------ PROVIDED INFORMATION ------
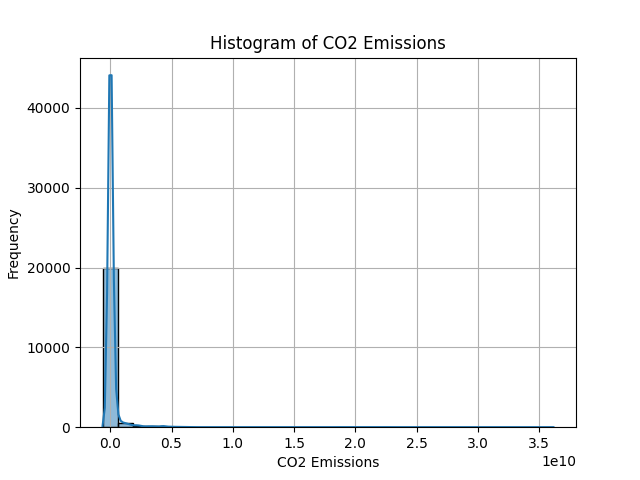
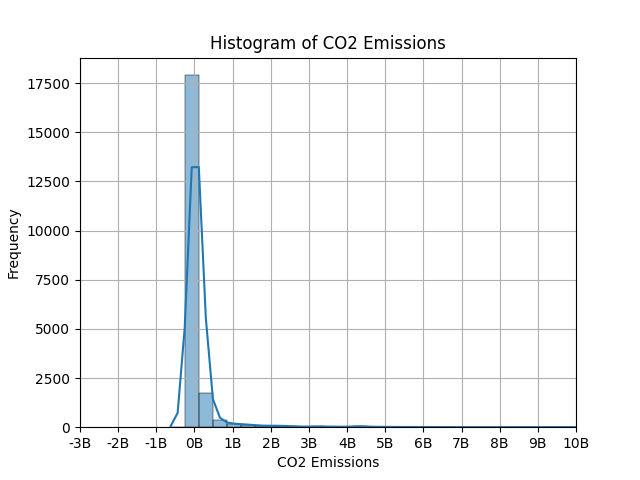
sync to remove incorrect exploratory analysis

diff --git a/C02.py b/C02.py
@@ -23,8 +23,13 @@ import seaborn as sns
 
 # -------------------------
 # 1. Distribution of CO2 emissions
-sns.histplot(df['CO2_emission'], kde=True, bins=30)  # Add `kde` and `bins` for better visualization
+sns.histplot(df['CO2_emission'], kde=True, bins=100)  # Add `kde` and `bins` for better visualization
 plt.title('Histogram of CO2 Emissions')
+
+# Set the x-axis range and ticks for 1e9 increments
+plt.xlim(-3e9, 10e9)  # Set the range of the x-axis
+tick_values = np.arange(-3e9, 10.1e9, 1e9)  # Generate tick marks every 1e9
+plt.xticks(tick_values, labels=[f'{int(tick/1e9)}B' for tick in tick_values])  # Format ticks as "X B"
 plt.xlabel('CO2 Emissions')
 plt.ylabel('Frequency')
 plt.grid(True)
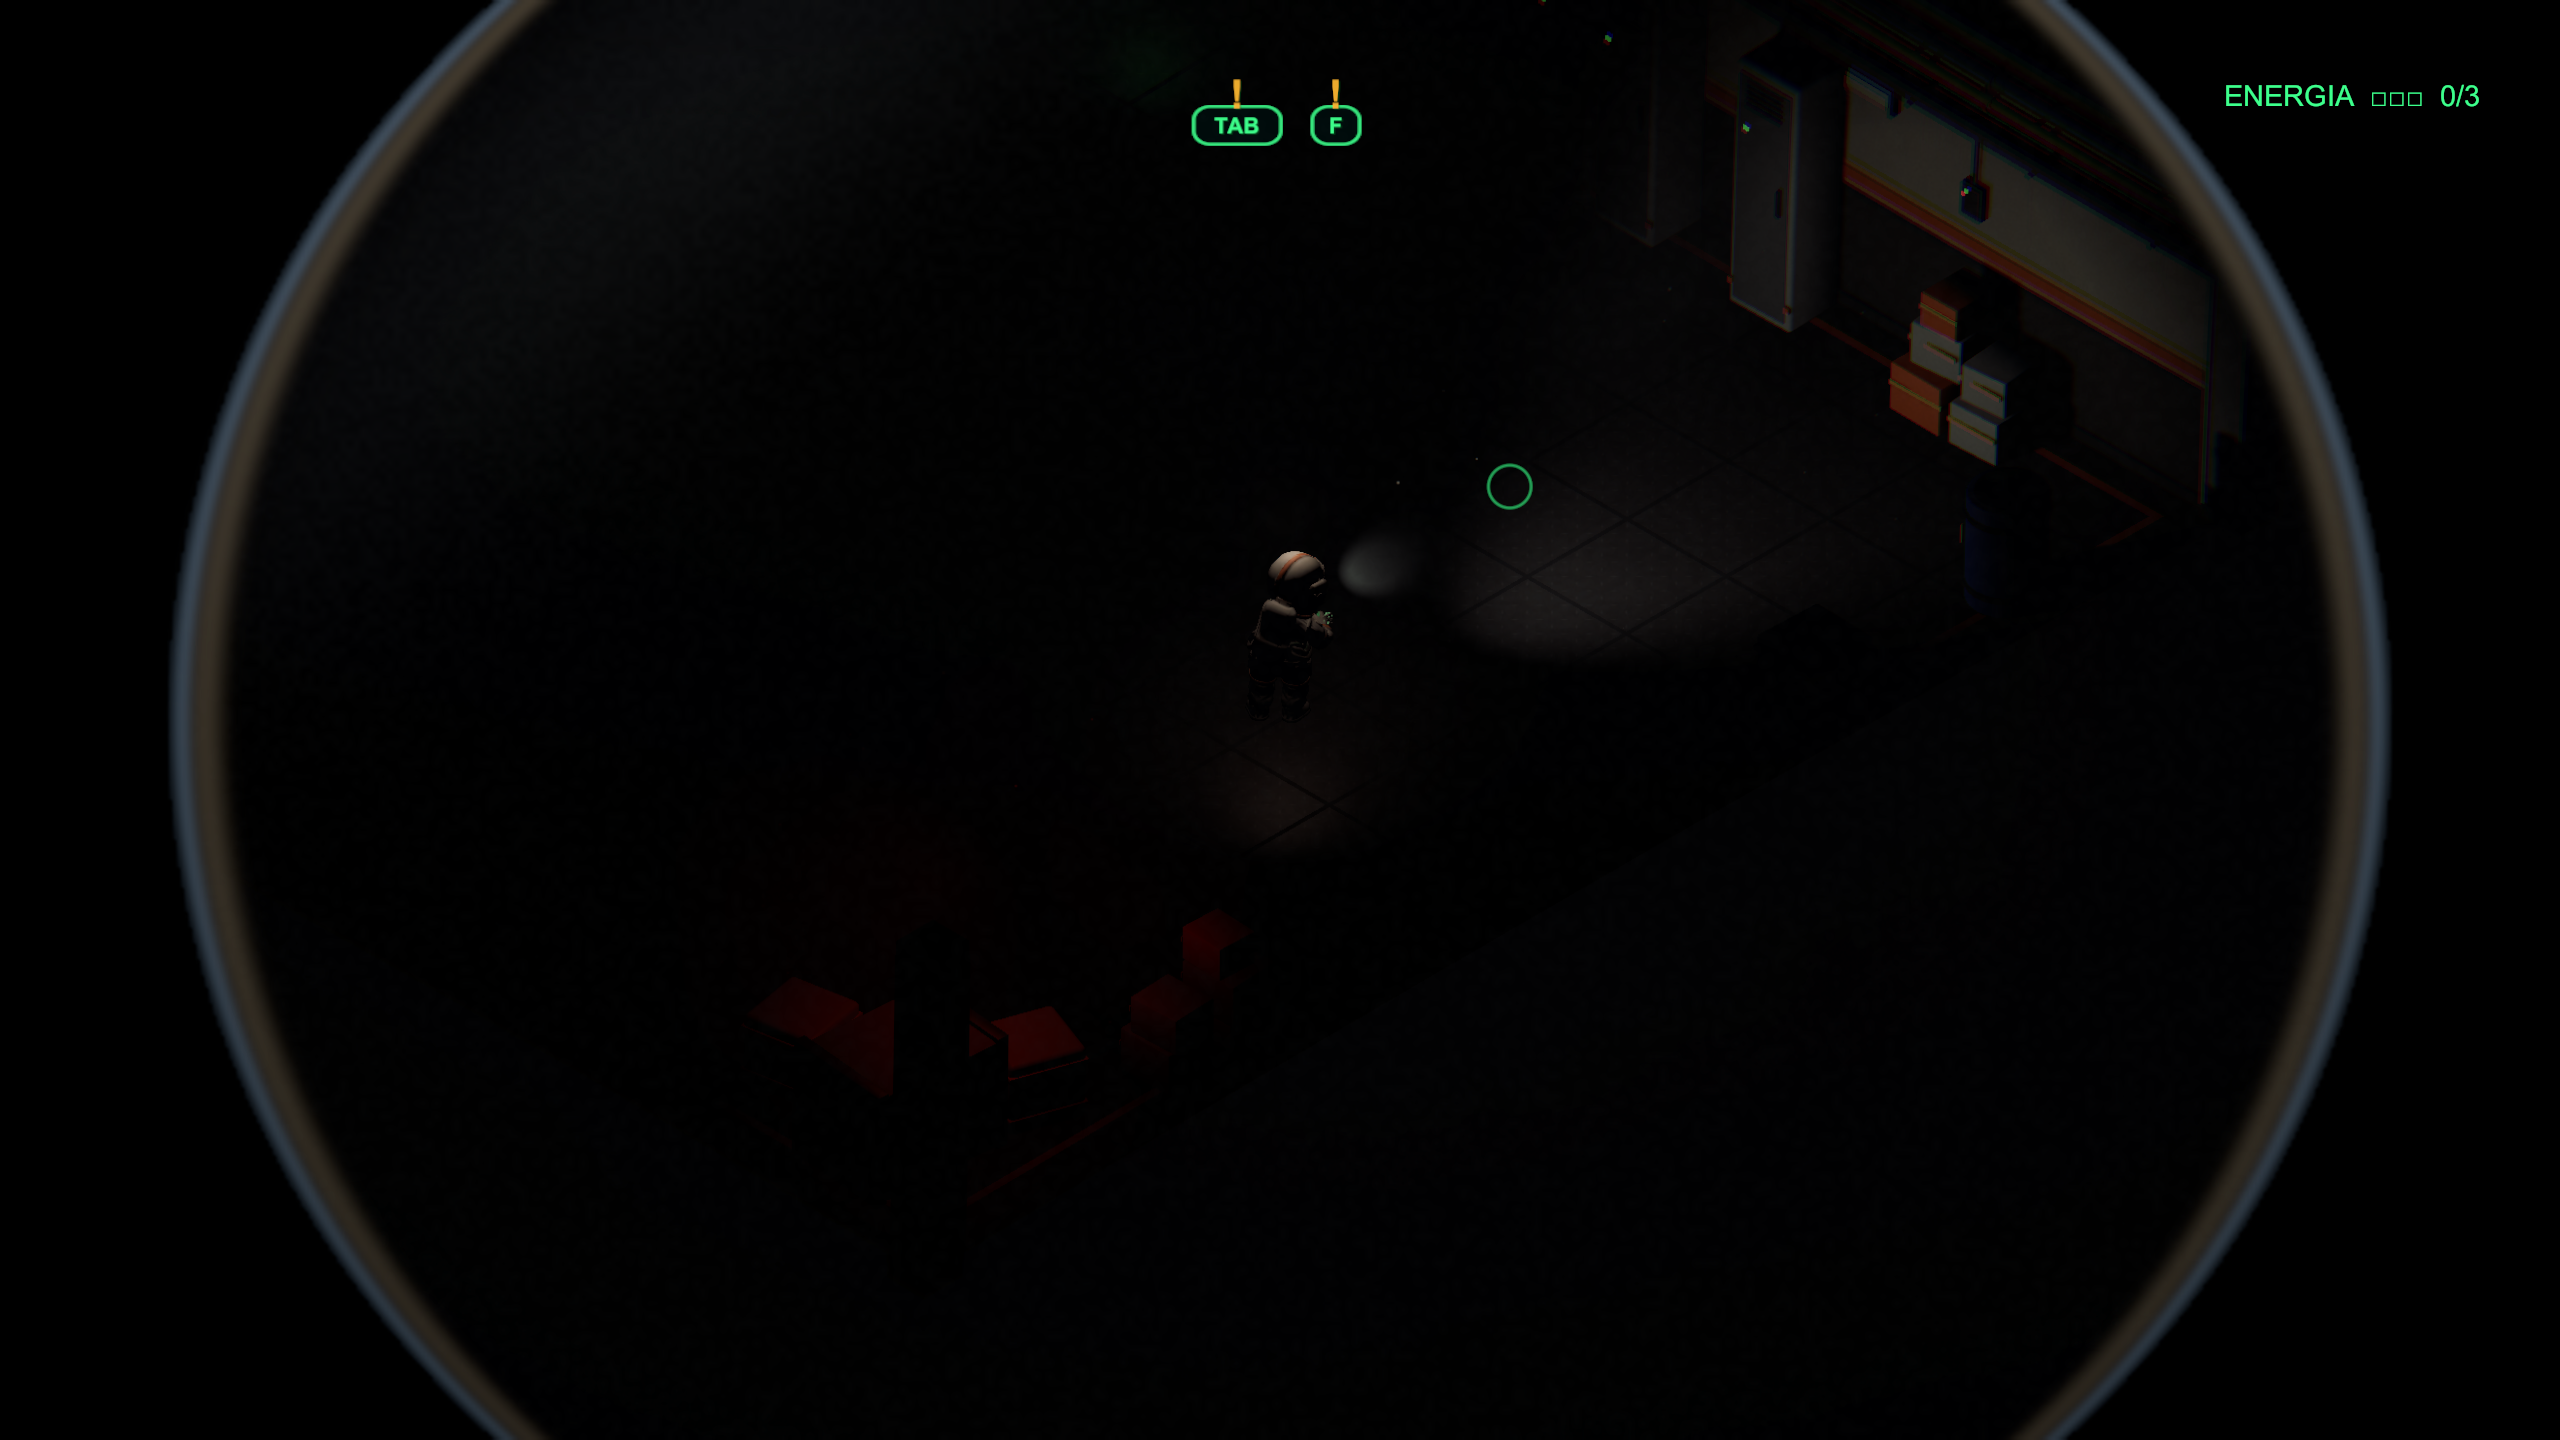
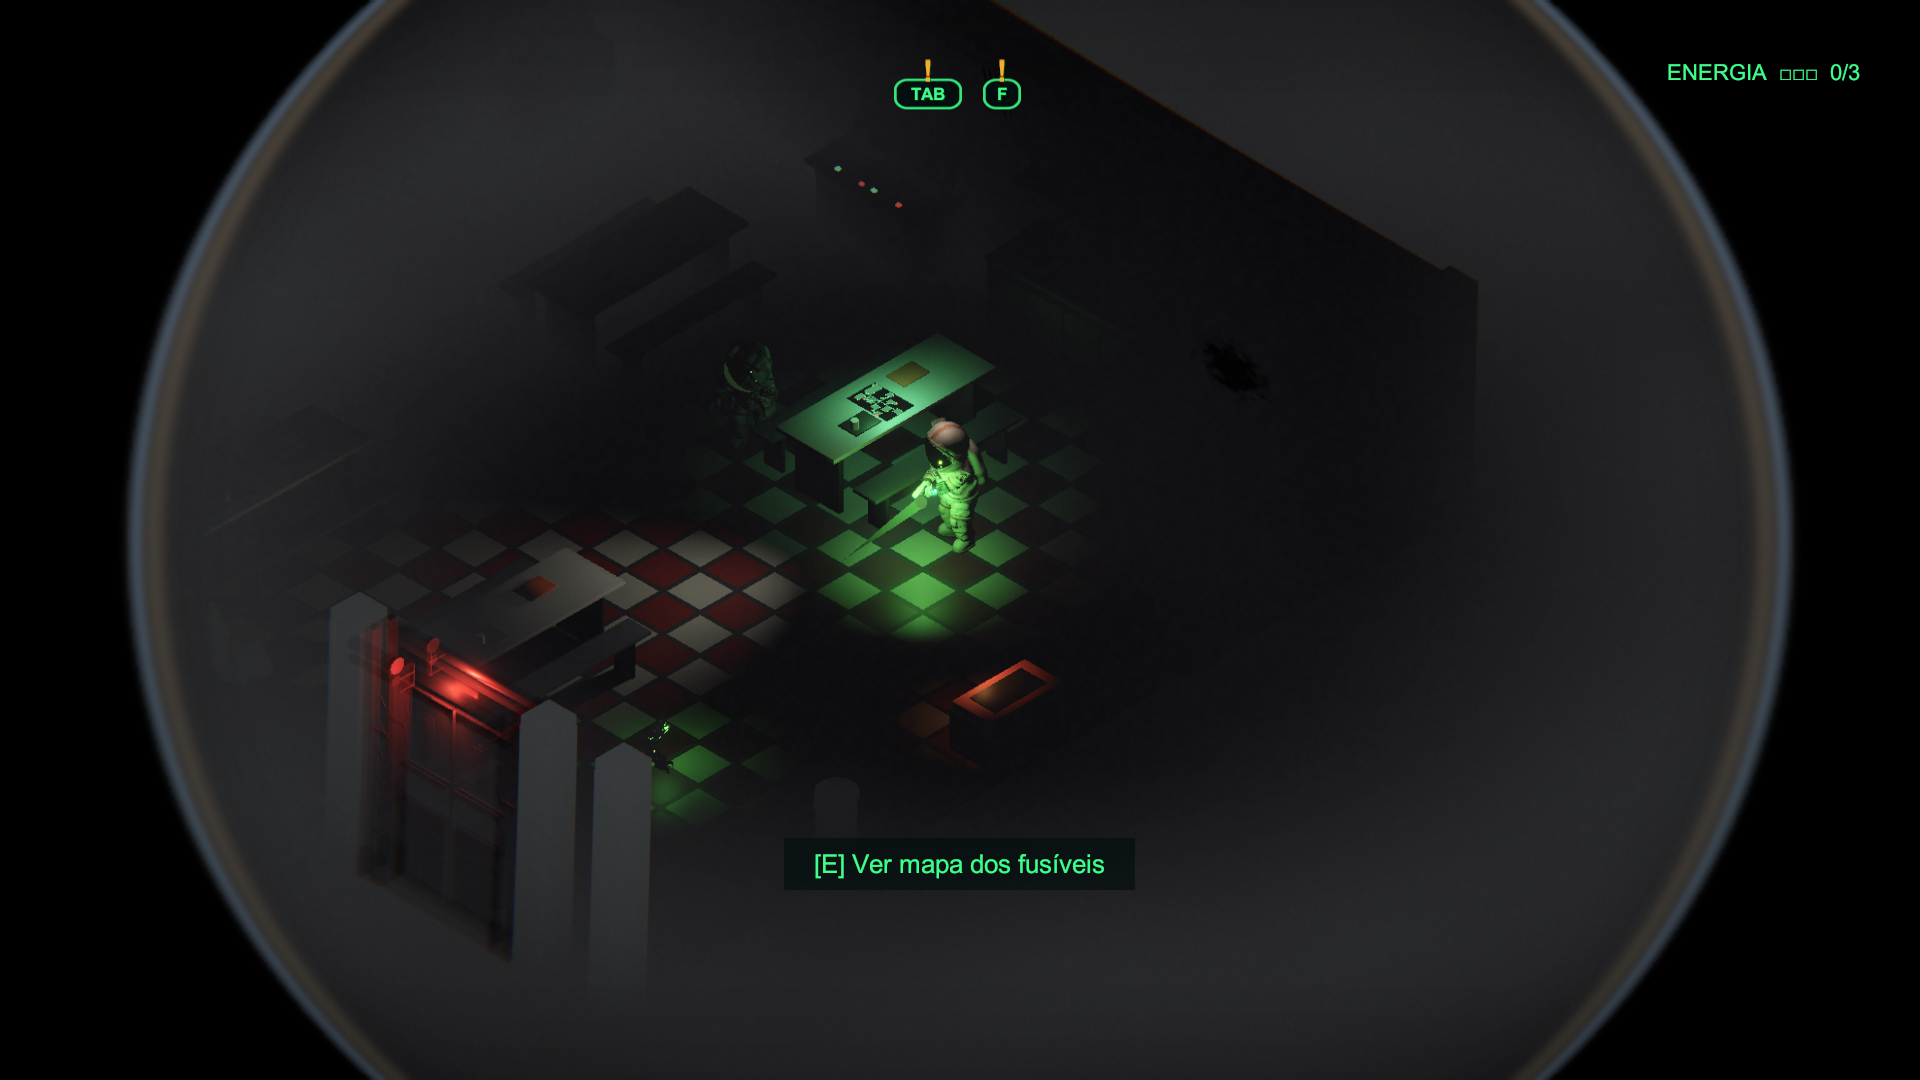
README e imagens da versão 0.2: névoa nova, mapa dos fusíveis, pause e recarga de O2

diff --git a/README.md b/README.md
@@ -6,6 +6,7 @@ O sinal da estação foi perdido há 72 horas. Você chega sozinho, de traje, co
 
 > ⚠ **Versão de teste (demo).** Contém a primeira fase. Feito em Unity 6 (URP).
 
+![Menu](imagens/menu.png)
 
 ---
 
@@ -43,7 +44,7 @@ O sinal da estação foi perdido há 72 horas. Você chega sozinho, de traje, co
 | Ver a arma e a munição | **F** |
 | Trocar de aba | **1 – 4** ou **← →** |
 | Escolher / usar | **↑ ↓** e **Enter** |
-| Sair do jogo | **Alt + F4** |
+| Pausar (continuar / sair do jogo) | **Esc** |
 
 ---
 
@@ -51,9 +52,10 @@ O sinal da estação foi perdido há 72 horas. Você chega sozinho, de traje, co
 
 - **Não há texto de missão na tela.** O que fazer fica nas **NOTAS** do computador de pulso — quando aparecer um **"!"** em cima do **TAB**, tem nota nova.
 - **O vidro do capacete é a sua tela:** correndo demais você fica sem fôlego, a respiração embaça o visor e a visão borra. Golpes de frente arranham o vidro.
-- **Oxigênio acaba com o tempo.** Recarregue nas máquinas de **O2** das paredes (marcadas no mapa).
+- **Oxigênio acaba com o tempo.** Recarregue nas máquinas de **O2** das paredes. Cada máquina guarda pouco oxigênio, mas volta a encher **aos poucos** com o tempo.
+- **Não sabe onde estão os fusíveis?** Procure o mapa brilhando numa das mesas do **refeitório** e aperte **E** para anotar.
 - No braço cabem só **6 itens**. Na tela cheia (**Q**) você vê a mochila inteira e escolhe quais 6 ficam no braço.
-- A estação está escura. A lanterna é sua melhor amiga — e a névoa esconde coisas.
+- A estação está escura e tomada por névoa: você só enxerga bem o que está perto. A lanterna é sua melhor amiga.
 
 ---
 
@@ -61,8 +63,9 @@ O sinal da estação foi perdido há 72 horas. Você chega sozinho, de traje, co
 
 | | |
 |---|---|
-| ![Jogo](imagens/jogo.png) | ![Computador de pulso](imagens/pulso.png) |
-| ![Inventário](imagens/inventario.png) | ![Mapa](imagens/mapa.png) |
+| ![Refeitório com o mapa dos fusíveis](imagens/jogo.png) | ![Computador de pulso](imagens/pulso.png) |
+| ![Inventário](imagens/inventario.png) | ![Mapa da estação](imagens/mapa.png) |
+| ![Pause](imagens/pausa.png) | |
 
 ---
------
_WHAT IS REQUIRED:_
Reproduce the data above exactly, but only the lines from the one showing "# 1. Distribution of CO2 emissions" through the one showing "Trocar de aba", with both ends kept and the pictures left out.

_RESPONSE:_
 # 1. Distribution of CO2 emissions
-sns.histplot(df['CO2_emission'], kde=True, bins=30)  # Add `kde` and `bins` for better visualization
+sns.histplot(df['CO2_emission'], kde=True, bins=100)  # Add `kde` and `bins` for better visualization
 plt.title('Histogram of CO2 Emissions')
+
+# Set the x-axis range and ticks for 1e9 increments
+plt.xlim(-3e9, 10e9)  # Set the range of the x-axis
+tick_values = np.arange(-3e9, 10.1e9, 1e9)  # Generate tick marks every 1e9
+plt.xticks(tick_values, labels=[f'{int(tick/1e9)}B' for tick in tick_values])  # Format ticks as "X B"
 plt.xlabel('CO2 Emissions')
 plt.ylabel('Frequency')
 plt.grid(True)
README e imagens da versão 0.2: névoa nova, mapa dos fusíveis, pause e recarga de O2

diff --git a/README.md b/README.md
@@ -6,6 +6,7 @@ O sinal da estação foi perdido há 72 horas. Você chega sozinho, de traje, co
 
 > ⚠ **Versão de teste (demo).** Contém a primeira fase. Feito em Unity 6 (URP).
 
+![Menu](imagens/menu.png)
 
 ---
 
@@ -43,7 +44,7 @@ O sinal da estação foi perdido há 72 horas. Você chega sozinho, de traje, co
 | Ver a arma e a munição | **F** |
 | Trocar de aba | **1 – 4** ou **← →** |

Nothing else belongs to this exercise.